Wabba accused the Federal Government of employing delay tactics on the implementation of a new minimum wage for the country.
According to him, the committees that worked on the figure had reached agreement on average, and main and medium figures for debate, before Minister of Labour and Employment Chris Ngige suddenly adjourned the meeting.
The labour movement and its allies have not received any communication from the government and are yet to see any concrete action taken to reconvene the meeting, he said.
He noted that the three committees: the one working on the proposed law that would replace the 2011 Act, the one working on the main report, and the one working on the figure, have all concluded their reports.
“Both Conventions 98 and 131 that relate directly to the issue of minimum wage have not been violated by labour in the negotiation processes.
The issue of adjourning a meeting sine die on a day that the report of that collective bargaining is supposed to be concluded is indeed a violation of the principle of tripartism.
This is because no one party in the tripartite process can unilaterally impose a decision on the other.
“This negates an agreement that had been reached. The committee had a work plan within which to conclude its assignment on or before August 21, 2018.
We had to shift the date because it fell on a public holiday after the tripartite agreement,” Wabba explained.
He said that the much-touted inability of some states to pay the current N18,000 minimum wage is the result of misplaced priority.
According to him, “In the last three months, revenues have so much increased from around N400 billion to about N1trillion.

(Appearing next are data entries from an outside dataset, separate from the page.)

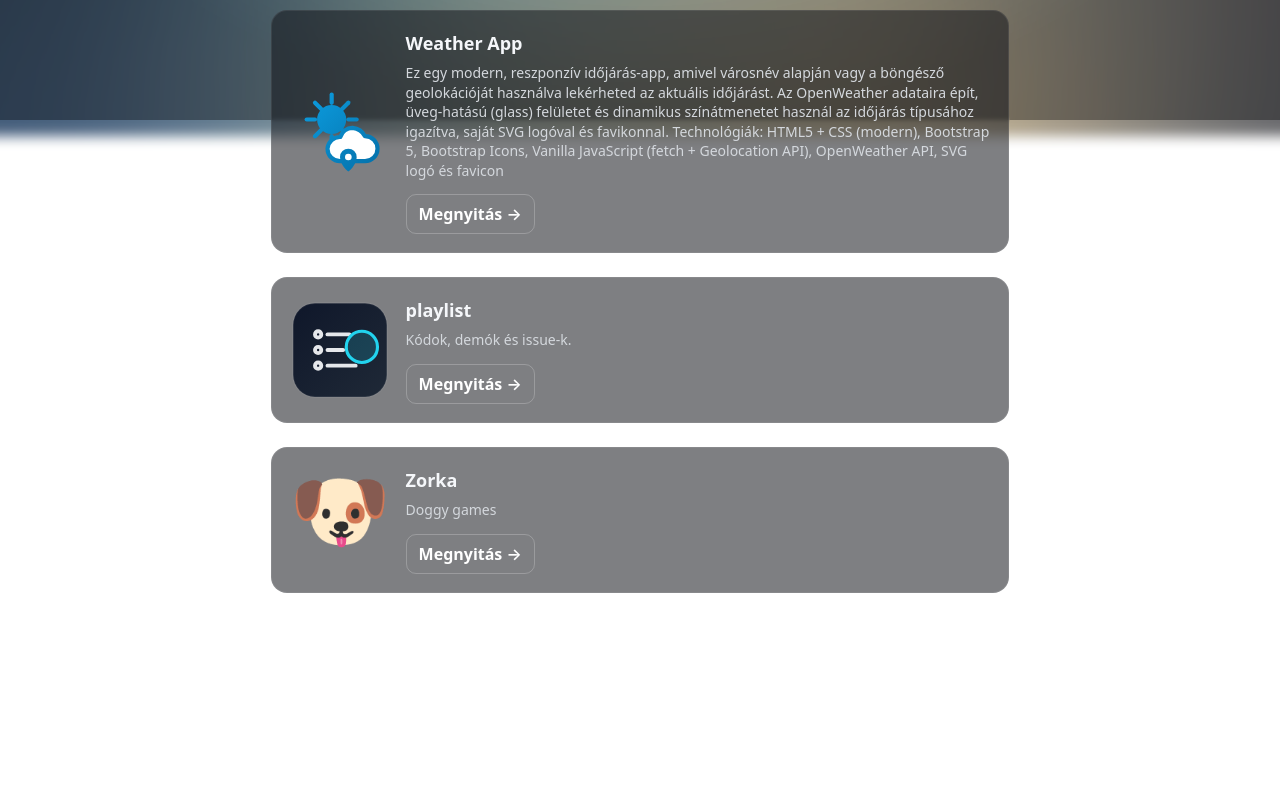
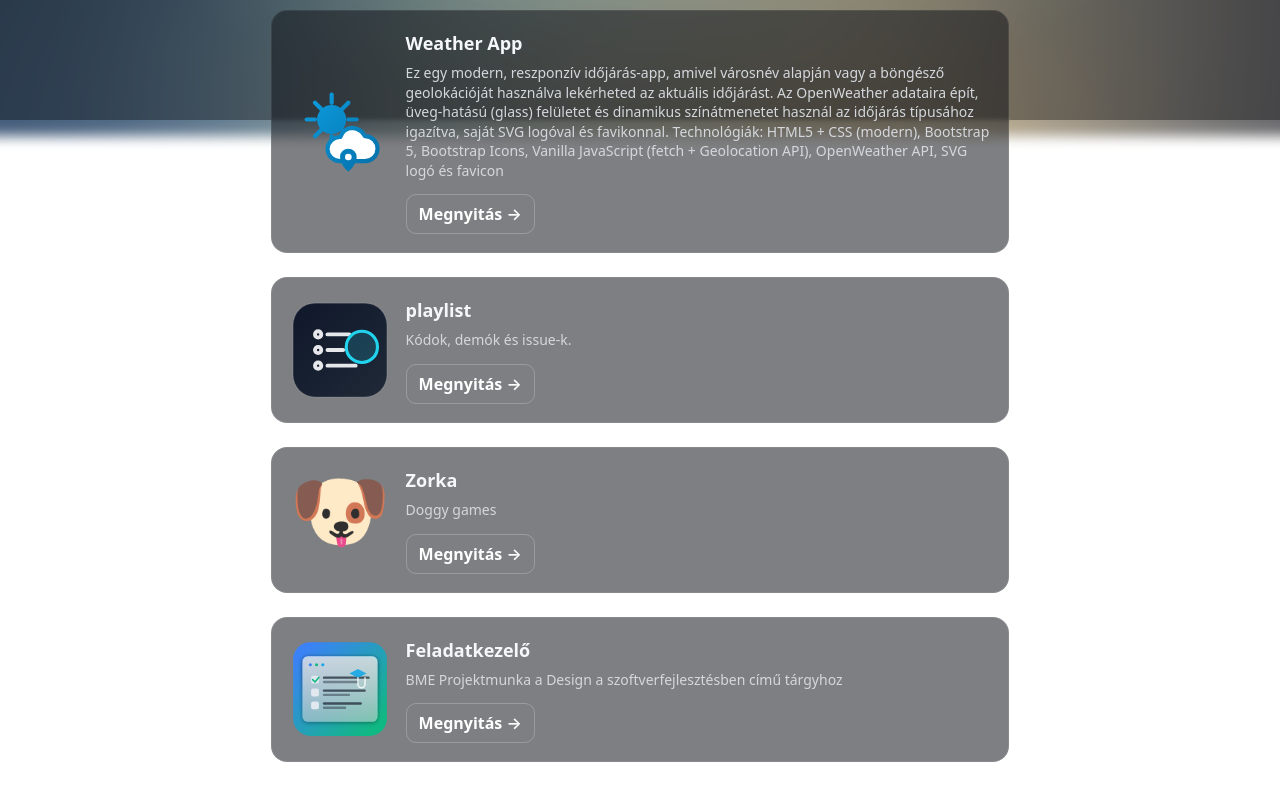
Before and after one commit to Gbakos21/Landing-Page, a React (Vite) app in the folder my-portfolio/: page / in a window 1280 px wide. Shown: the part 680-1480 px from the top of the page. Before the commit the page ends 1329 px from the top, so only its background shows below. Built offline with nearby package versions, Linux system fonts and the light colour scheme.

Commit message:
add feladatkezelo project

```diff
--- a/my-portfolio/src/App.tsx
+++ b/my-portfolio/src/App.tsx
@@ -63,6 +63,12 @@
             href="https://zorka.gbakos.hu"
             image="/doggo.svg"
           />
+          <ProjectCard
+            title="Feladatkezelő"
+            description="BME Projektmunka a Design a szoftverfejlesztésben című tárgyhoz"
+            href="https://feladatkezelo.gbakos.hu/"
+            image="/feladatkezelo.svg"
+          />
         </Box>
       </Container>
     </div>
```
Also changed, not shown: my-portfolio/public/feladatkezelo.svg (added).
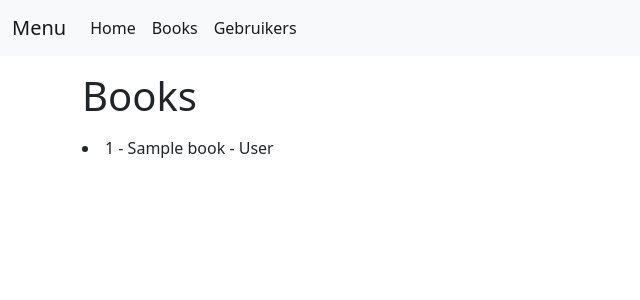
After one commit to alinakonysheva/flask_blueprints, a Flask app: template myapp/templates/general/books.html in a window 1280 px wide. The commit adds this page. Shown: the top 300 px of the page, without its empty margins (0-640 px from the left). Run offline with Flask 2, Linux system fonts and the light colour scheme; the template is opened without the code that fills it: values that come from a table or form of the project are taken from there, others are empty; tables that the repository leaves empty hold one stand-in row (values such as "Sample post"); some libraries are stand-ins or nearby versions.

Commit message:
added page books

```diff
--- /dev/null
+++ b/myapp/templates/general/books.html
@@ -0,0 +1,13 @@
+{% extends 'index_base.html' %}
+
+
+{% block title_block %}Books{% endblock %}
+{% block main_content %}
+
+<h1>Books</h1>
+
+<p>
+{% for book in books %}
+<li >{{ book.id }} - {{book.book_title}} - {{book.author_last_name}}</li> {% endfor %}
+</p>
+{% endblock %}
--- a/myapp/templates/general/home.html
+++ b/myapp/templates/general/home.html
@@ -9,6 +9,5 @@
 <p>
 {% for id in ids %}
 <li >{{ id }}</li> {% endfor %}
-
 </p>
 {% endblock %}
--- a/myapp/templates/index_base.html
+++ b/myapp/templates/index_base.html
@@ -35,6 +35,9 @@
                 <ul class="navbar-nav">
                     <li class="nav-item">
                         <a class="nav-link active" aria-current="page" href="{{ url_for('bp_general.do_home')}}">Home</a>
+                    </li>
+                    <li class="nav-item">
+                        <a class="nav-link active" aria-current="page" href="{{ url_for('bp_general.do_books')}}">Books</a>
                     </li>
                     <li class="nav-item">
                         <a class="nav-link active" aria-current="page" href="">Gebruikers</a>
```
Also changed, not shown: myapp/bp_general/views_general.py (+9 -2 lines).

Yet, we see some state governments that are still unable to pay salaries. If states like Yobe, Katsina and Jigawa can pay salaries and gratuity, why can’t most states?”